Wolf Cukier was just 17 when he discovered an exoplanet the size of Saturn while working on a high school summer internship at NASA's Goddard Spaceflight Center in 2019. He had been given data from NASA's Transiting Exoplanet Survey Satellite (TESS) that had been flagged as unusual. This particular piece of data had been described as an eclipsing binary star, a system with two stars orbiting each other in a way that causes one to cross in front of the other from Earth's perspective (via Britannica). But Cukier quickly realized that this was not an eclipsing binary.

Of his initial discovery, Cukier said, "About three days into my internship, I saw a signal from a system called TOI 1338. At first I thought it was a stellar eclipse, but the timing was wrong. It turned out to be a planet" (via NASA). Cukier's discovery was later featured during a panel discussion at the 235th American Astronomical Society meeting. He also co-authored a paper about it along with his colleagues who aided in the discovery. 

Cukier used citizen science data to find the exoplanet

The data Wolf Cukier was examining that led to his discovery of the exoplanet TOI 1338 was analyzed first by volunteers known as citizen scientists. These volunteers comb through data collected by TESS and other sources to help scientists make discoveries faster. Citizen scientists are a vital part of making discoveries in space because of the volume of data collected by telescopes and other instruments on a regular basis. Citizen scientists have helped make many discoveries through their work (via NASA TESS).

During Cukier's internship, he had been looking over data flagged by citizen scientists as eclipsing binary stars. When he examined the data from exoplanet TOI 1338, he too assumed that it was a binary star based on what he saw. While he later realized that there was an exoplanet there, the assumption that it was a binary star instead was not entirely wrong.

Cukier's exoplanet orbits two stars

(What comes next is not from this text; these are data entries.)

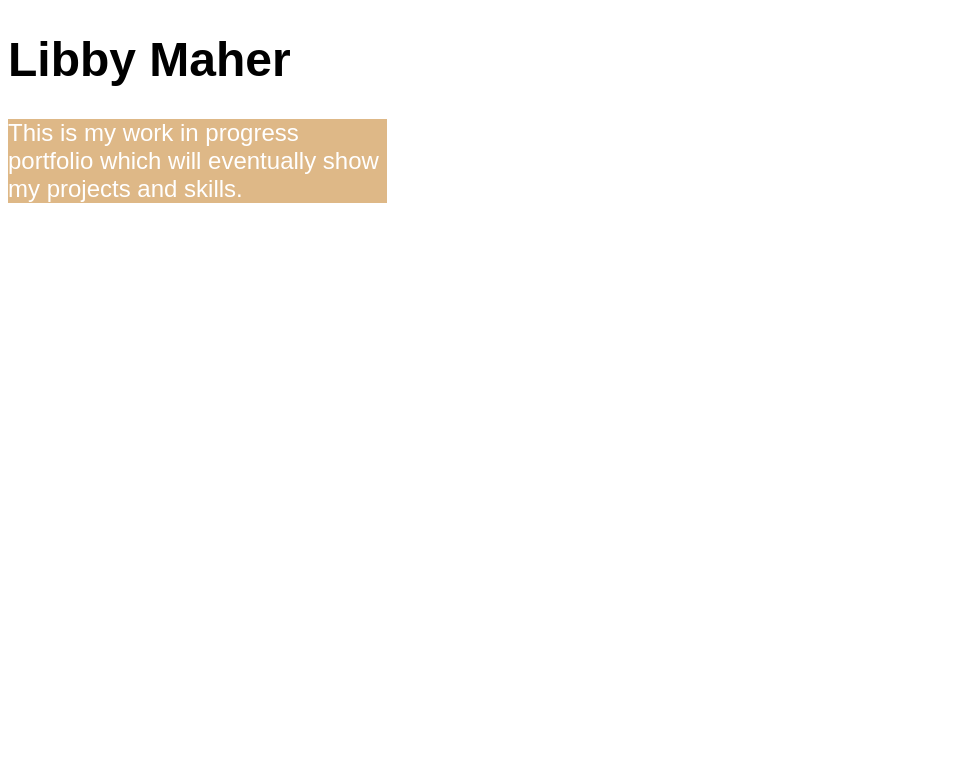
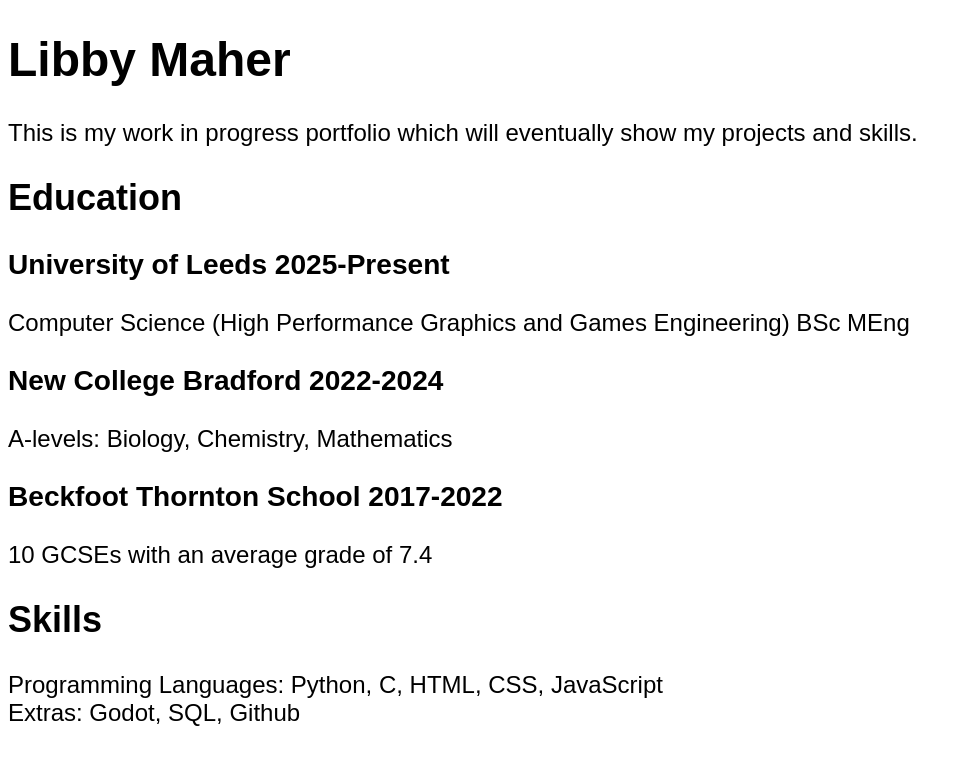
Before and after one commit to LibbyJ29/LibbyJ29.github.io, a plain HTML site: page index.html in a window 1280 px wide. Shown: the whole page, without its empty margins (0-971 px from the left). Drawn offline with Linux system fonts and the light colour scheme.

Commit message:
added sections

```diff
--- a/index.html
+++ b/index.html
@@ -7,5 +7,23 @@
     <body>
         <h1>Libby Maher</h1>
         <p>This is my work in progress portfolio which will eventually show my projects and skills.</p>
+
+        <div class="education">
+            <h2>Education</h2>
+            <h3>University of Leeds 2025-Present</h3>
+            <p>Computer Science (High Performance Graphics and Games Engineering) BSc MEng</p>
+            <h3>New College Bradford 2022-2024</h3>
+            <p>A-levels: Biology, Chemistry, Mathematics</p>
+            <h3>Beckfoot Thornton School 2017-2022</h3>
+            <p>10 GCSEs with an average grade of 7.4</p>
+        </div>
+
+        <div class="skills">
+            <h2>Skills</h2>
+            <p>
+                Programming Languages: Python, C, HTML, CSS, JavaScript <br>
+                Extras: Godot, SQL, Github
+            </p>
+        </div>
     </body>
 </html>
--- a/style.css
+++ b/style.css
@@ -2,9 +2,3 @@
     font-family:Arial, Helvetica, sans-serif ;
     font-size: 1.5em;
 }
-
-body p{
-    background-color:burlywood;
-    color: white;
-    width: 30%;
-}
```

Cukier's exoplanet discovery was not just unique because of his age when he discovered it, but also because it marked a milestone for TESS. The exoplanet, TOI 1338, was the first exoplanet found by TESS that is orbiting two stars. It was initially mistaken for an eclipsing binary because of this, but Cukier's careful examination prevented the exoplanet from being overlooked. This type of exoplanet, known as a circumbinary planet, is something reminiscent of Star Wars' Tatooine, but these planets are much more real. According to EarthSky, 14 cicumbinary exoplanets have been found so far. 

Exoplanet TOI 1338's two parent stars orbit each other every 15 days. TOI 1338 has an orbit that is a bit difficult to track as it goes around both stars. It passes in front of the larger of the two stars every 93 to 95 days, meaning its orbits are not a set number of days like most planets. The exoplanet is about 6.9 times the mass of Earth, giving it a size a little smaller than Saturn. Many more circumbinary exoplanets like TOI 1338 could be discovered in the near future, as TESS will study hundreds of binary star systems (via NASA).